The impact of AI will be felt well beyond the limits of internet search

The technology has been quickly finding use cases across industries that gain an edge by crunching large data sets to derive predictions, from pharmaceuticals to financial services. AI will be a tool that frees up its human operators from the mundane or repetitive tasks to concentrate on higher-value tasks. As an example,  Copilot (developed by GitHub and OpenAI) was launched as an AI assistant that suggests code and functions to software engineers in real time (see our article: Trouble in the cockpit? Popular AI tool faces class action lawsuit). AI will also impact media and creative industries, lowering the cost of producing new content at massive scale but creating a premium for media providers able to cut through the noise with high-quality and curated content. Experts predict that by 2026, as much as 90% of all internet content will be generated by AI.

Some key legal implications of acquiring or investing in AI businesses:

Companies and investors committing to AI need to be fully-aware of the complex and evolving legal environment regulating AI and data, which can impact an investment's risk profile, reputational risk and, by implication, the future value and return of their investment:

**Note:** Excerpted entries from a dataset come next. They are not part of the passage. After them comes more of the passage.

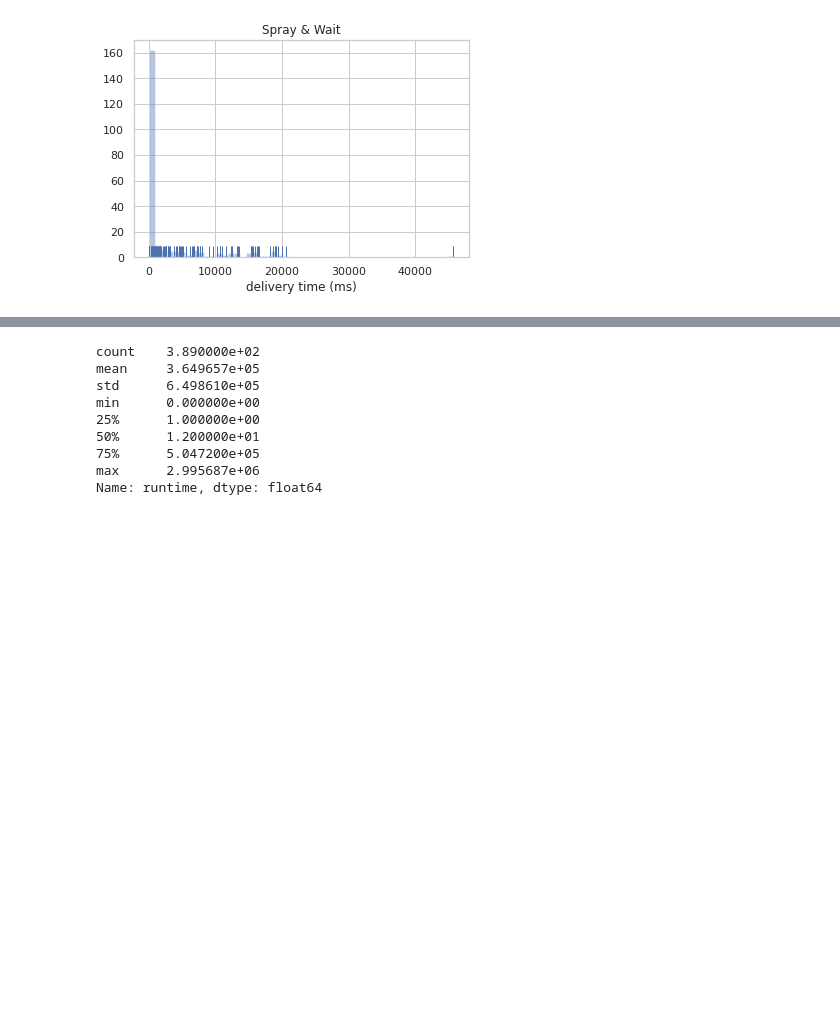
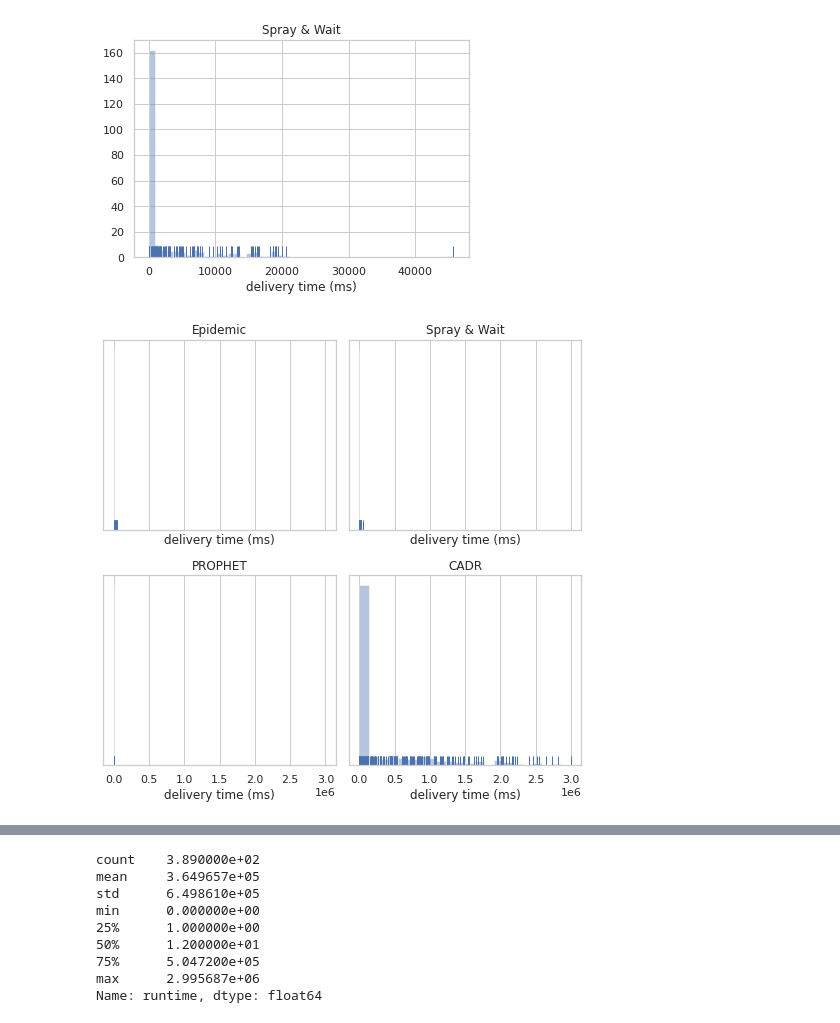
Before and after one commit to umr-ds/progdtn-evaluation, a Jupyter notebook: evaluation/evaluation.ipynb, the cells around one changed output, grey strips where cells are left out. Saved outputs shown, nothing was run; the diff lists cells and outputs as text; code cells hidden in the pictures; blank space fills up the shorter version.

Commit message:
Attempted some final improved plotting
Unfortunately, it was unseccessful

```diff
--- a/evaluation/evaluation.ipynb
+++ b/evaluation/evaluation.ipynb
@@ -181,3 +183,18 @@ bp.set(xlabel="delivery time (ms)", title="Spray & Wait")
 bp.figure.savefig("figures/delivery_time_spray.pdf", format="pdf")
 # %% [output]
 [figure]
+# %%
+# now, this isn't particularly helpful...
+f, axes = plt.subplots(2, 2, figsize=(7, 7), sharex=True)
+sns.distplot(bundle_runtimes_epidemic["runtime"], kde=False, rug=True, ax=axes[0, 0])
+sns.distplot(bundle_runtimes_spray["runtime"], kde=False, rug=True, ax=axes[0, 1])
+sns.distplot(bundle_runtimes_prophet["runtime"], kde=False, rug=True, ax=axes[1, 0])
+sns.distplot(bundle_runtimes_context["runtime"], kde=False, rug=True, ax=axes[1, 1])
+axes[0, 0].set_title("Epidemic")
+axes[0, 1].set_title("Spray & Wait")
+axes[1, 0].set_title("PROPHET")
+axes[1, 1].set_title("CADR")
+plt.setp(axes, yticks=[], xlabel="delivery time (ms)")
+plt.tight_layout()
+# %% [output]
+[figure, added]
```
Also changed, not shown: parts of 15 cells of this notebook.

  • AI needs data. Data is a highly-regulated asset and AI needs large quantities of it, whether in the form of training sets at the development stage or as inputs for the up and running algorithm to process. Investors will need to have a clear AI data strategy to be certain that they are able to use their existing data (e.g. customer data) and continue to source new data from third-parties.  Investors need to consider whether the data has been collected in compliance with law and who bears the risk in relation to third-party arrangements.
  • AI specific regulations. Investors need to consider whether the rapidly changing regulatory landscape, for both data and AI, impacts the risk profile of the target business. Investors should be familiar with the regulations that are expected to come into force soon (e.g. the EU's AI Regulation) as well as which regulators have jurisdiction over aspects of the target business. Regulators are already focused on unacceptable risks from AI systems such as where they distort human behaviour, exploit vulnerable groups, relate to 'social scoring' by public authorities,  or involve real-time biometric identification.  Investors should also consider what human oversight has been put in place to monitor and, if necessary, override the AI system. Businesses should ensure that they have AI policies and systems in place now to avoid the accumulation of a legal and operational 'technical debt' that will be expensive to rectify and repair in future.
  • Reputational risk. Although many of the potential risks associated with AI technologies are addressed and mitigated by incoming AI regulations,  investors should nonetheless consider whether the target has self-regulation in place for ethical questions that are not (yet) covered by law but may nonetheless lead to long-term reputational damage. Industry experts have already noted the tendency of large language models (LLM) to be "confidently incorrect" with a tendency to assert falsehoods as fact. Also, the huge demands for computing power means that AI technologies are likely to be responsible for increased energy use and emissions, raising ESG considerations.
  • Cyber security. AI programs are treating huge volumes of potentially high-risk and sensitive data (such as customer information, patient data, or financial data).  As well as considering how this was collected, where it was sourced from and other data protection compliance points, investors need to understand the target's cybersecurity risk profile and who bears the risk of any hack. It is important to consider the information security controls and policies of the target business, whether they are compliant, whether any cyber incidents have occurred previously and how they were handled, and the response plan in place in case of any incident in the future.


The AI-led technological revolution will impact all industries. AI development is a rapidly moving and attractive sub-sector; companies and investors wanting to invest need to be well-advised on the impact for both their existing portfolio and any future strategic investments.